Because the fibre-optic cables can sense the smallest ground movements, it is thought the technology could help prevent land slips and detect the formation of sink holes.
The implications have the potential to be “far-reaching”, with the prospect of huge savings in maintaining HS2 embankments and railway cuttings, as well as wider railway and road networks.
Under a collaborative programme at HS2’s Chilterns tunnel south portal site, the University of Cambridge’s Centre for Smart Infrastructure & Construction (CSIC) and geosynthetics manufacturer Huesker teamed up to create Sensorgrid, a standard ground-stabilising mesh woven with fibre-optic cables.
The team – which also included HS2 contractor Align and infrastructure monitoring specialist Epsimon – dug a test pit at the site to trial the smart grid technology by simulating ground movement.
Heavy-duty water-filled bags were laid in the base of the pit, sections of Sensorgrid were laid over it, and then buried.
Monitoring equipment then generated pulses of light that travelled through the cables.
To simulate ground movement, water was released from the bags, causing the weight of the ground above to move and strain the mesh, which in turn causes a change in characteristics of the light pulsing through it.

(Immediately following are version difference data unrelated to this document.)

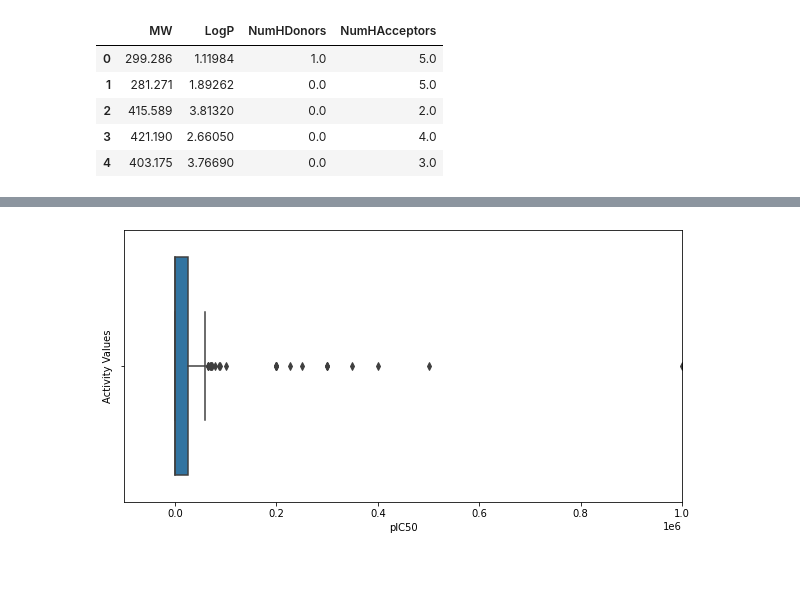
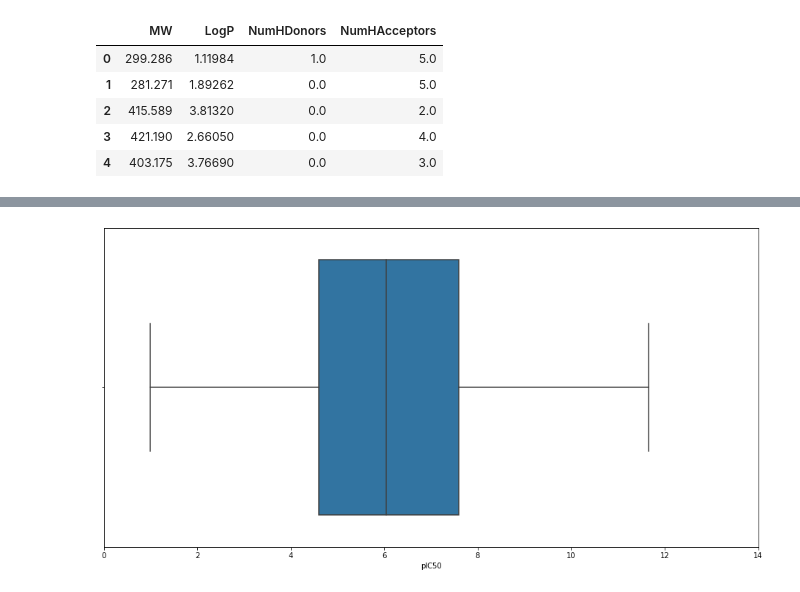
Before and after one commit to mehdimerbah/CompDrugDiscovery, a Jupyter notebook: EDA.ipynb, the cells around one changed output, grey strips where cells are left out. Saved outputs shown, nothing was run; the diff lists cells and outputs as text; code cells hidden in the pictures.

```diff
--- a/EDA.ipynb
+++ b/EDA.ipynb
@@ -136,0 +151,3 @@ final_DF.head(5)
+# %%
+# Now we can normalize the values
+final_DF['pIC50'] = final_DF['pIC50']*(10**-9)
@@ -136,0 +168,3 @@ final_DF.head(5)
+# %%
+final_DF['pIC50'] = -np.log10(final_DF['pIC50'])
+final_DF.head(10)
@@ -137,9 +183,8 @@ final_DF.head(5)
 # %%
-# Let's look at the data distribution again
-plt.figure(figsize=(10,5))
-plt.xlim(-100000,1000000)
-plt.ylabel('Activity Values')
-sns.boxplot(x=final_DF.pIC50)
+# Now we can plot the normalized values to see how they have changed.
+plt.figure(figsize=(16,8))
+plt.xlim(0,14)
+sns.boxplot(x = final_DF.pIC50)
 plt.show()
 # %% [output]
-[figure, old version]
+[figure, new version]
```
Also changed, not shown: parts of 31 cells of this notebook.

The team estimates that preventive action enabled by Sensorgrid would cost a tenth of what it would cost to repair ground that has failed.
The technology is now undergoing a full-scale live trial at HS2’s South Portal site.
Two kilometres of Sensorgrid has been incorporated into a cutting for the railway, with the technology set to provide continuous data to the monitoring team over the next two years.
Commenting on the initiative, HS2 Ltd innovation manager Rob Cairns said: “Sensorgrid is a great example of how we’re leveraging HS2’s size and scale to draw on British expertise to develop a technology and demonstrate its innovative capability in the early stages of construction.
“This will act as a test bed for proving out significant benefit to the operational railway, with long term benefits in bolstering the resilience of the UK’s transport network.”
Align innovation manager Nick Podevyn added: “A lot of hard work has gone into this innovation, which has been in incubation for more than a year.
“It has been an exemplar of open collaboration and working as one team to deliver the solution.”
Are you a building professional? Sign up for a FREE MEMBERSHIP to upload news stories, post job vacancies, and connect with colleagues on our secure social feed.